Last week I asked the question, “Are you happy?”

Recently I completed reading the book, Think Again by Adam Grant. The basis of the book deals with a few themes:

  • How we need to be willing to change our minds to grow and expand.
  • How to speak to others that might have opposite beliefs from ours.
  • How to allow someone else to change their mind from questions instead of statements.


  • How chasing happiness as a goal can prevent you from achieving it.

Rooted in the American Declaration of Independence is the pursuit of happiness, and if we aren’t careful, we can end up miserable instead.

How can this be? Here are some possibilities:

  1. As we search for happiness we become too busy evaluating our life instead of actually experiencing it.
  2. We might spend too much time attempting to create peak happiness moments instead of paying attention to how often we are just plain happy.
  3. As we seek happiness we might be pursuing pleasure instead of purpose.

This last possibility is based on data that seems to say that striving for meaning in your life is healthier than striving for happiness.

This fits what a very successful friend of mine said to me one day. It was more important to him to lead a life of significance rather than pursue success.

Personally, I have found greater joy and happiness in contributing to others and philanthropy.

If you have ever supported a friend through a tough time by just being there for him or her, you can relate to what I’m saying. It costs nothing to provide emotional support.

You can purchase pleasure, which you might think is happiness. However, pleasure is external and fleeting.
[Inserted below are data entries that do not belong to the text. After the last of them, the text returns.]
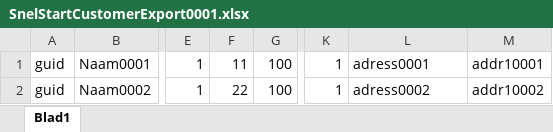
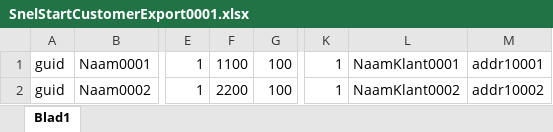
Before and after one commit to jan438/GnuCash-2.6.5-importer, an Excel workbook: SnelStartCustomerExport0001.xlsx, sheet Blad1, drawn as a sheet; only a part is shown, gaps mark what is left out; values as stored, in another font and other column widths than the file's, no borders; the diff names each change by its address in the sheet, - before the commit and + after, or states it on an @@ line.

Commit message:
Prototype import customers, vendors and employees finalized

```diff
--- a/SnelStartCustomerExport0001.xlsx (sheet Blad1)
+++ b/SnelStartCustomerExport0001.xlsx (sheet Blad1)
-F1: 11
+F1: 1100
-L1: adress0001
+L1: NaamKlant0001
-F2: 22
+F2: 2200
-L2: adress0002
+L2: NaamKlant0002
```
Also changed, not shown: SnelStartEmployeeExport0001.xlsx, SnelStartVendorExport0001.xlsx, 3 other files.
Happiness comes from within.

And one of my favorite quotes is attributed to Abraham Lincoln; “Most people are as happy as they make up their minds to be.

Are you seeking happiness, success, significance, or purpose?

To Your Prosperity,